[[ Extracted information open ]]
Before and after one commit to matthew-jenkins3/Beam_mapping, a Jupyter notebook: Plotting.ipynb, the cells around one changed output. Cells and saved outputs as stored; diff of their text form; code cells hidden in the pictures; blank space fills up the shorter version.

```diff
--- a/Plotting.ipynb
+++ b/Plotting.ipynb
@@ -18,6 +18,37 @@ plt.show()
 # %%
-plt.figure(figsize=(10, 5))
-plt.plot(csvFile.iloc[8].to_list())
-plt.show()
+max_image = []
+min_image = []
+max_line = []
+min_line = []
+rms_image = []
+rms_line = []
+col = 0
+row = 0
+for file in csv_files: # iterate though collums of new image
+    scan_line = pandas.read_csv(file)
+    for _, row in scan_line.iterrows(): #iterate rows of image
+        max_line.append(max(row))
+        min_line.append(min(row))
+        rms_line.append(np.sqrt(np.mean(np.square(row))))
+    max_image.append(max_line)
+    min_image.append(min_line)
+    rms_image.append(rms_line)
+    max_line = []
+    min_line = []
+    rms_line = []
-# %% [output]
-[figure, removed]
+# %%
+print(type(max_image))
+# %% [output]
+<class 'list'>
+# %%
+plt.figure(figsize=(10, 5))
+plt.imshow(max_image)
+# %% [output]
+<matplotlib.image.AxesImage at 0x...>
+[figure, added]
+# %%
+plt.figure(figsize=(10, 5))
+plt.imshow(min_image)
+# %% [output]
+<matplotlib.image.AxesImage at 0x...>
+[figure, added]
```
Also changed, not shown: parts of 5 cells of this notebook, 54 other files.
[[ Extracted information closed ]]
**Work order**
All of the data above should be duplicated exactly.

**Answer box**
Before and after one commit to matthew-jenkins3/Beam_mapping, a Jupyter notebook: Plotting.ipynb, the cells around one changed output. Cells and saved outputs as stored; diff of their text form; code cells hidden in the pictures; blank space fills up the shorter version.

```diff
--- a/Plotting.ipynb
+++ b/Plotting.ipynb
@@ -18,6 +18,37 @@ plt.show()
 # %%
-plt.figure(figsize=(10, 5))
-plt.plot(csvFile.iloc[8].to_list())
-plt.show()
+max_image = []
+min_image = []
+max_line = []
+min_line = []
+rms_image = []
+rms_line = []
+col = 0
+row = 0
+for file in csv_files: # iterate though collums of new image
+    scan_line = pandas.read_csv(file)
+    for _, row in scan_line.iterrows(): #iterate rows of image
+        max_line.append(max(row))
+        min_line.append(min(row))
+        rms_line.append(np.sqrt(np.mean(np.square(row))))
+    max_image.append(max_line)
+    min_image.append(min_line)
+    rms_image.append(rms_line)
+    max_line = []
+    min_line = []
+    rms_line = []
-# %% [output]
-[figure, removed]
+# %%
+print(type(max_image))
+# %% [output]
+<class 'list'>
+# %%
+plt.figure(figsize=(10, 5))
+plt.imshow(max_image)
+# %% [output]
+<matplotlib.image.AxesImage at 0x...>
+[figure, added]
+# %%
+plt.figure(figsize=(10, 5))
+plt.imshow(min_image)
+# %% [output]
+<matplotlib.image.AxesImage at 0x...>
+[figure, added]
```
Also changed, not shown: parts of 5 cells of this notebook, 54 other files.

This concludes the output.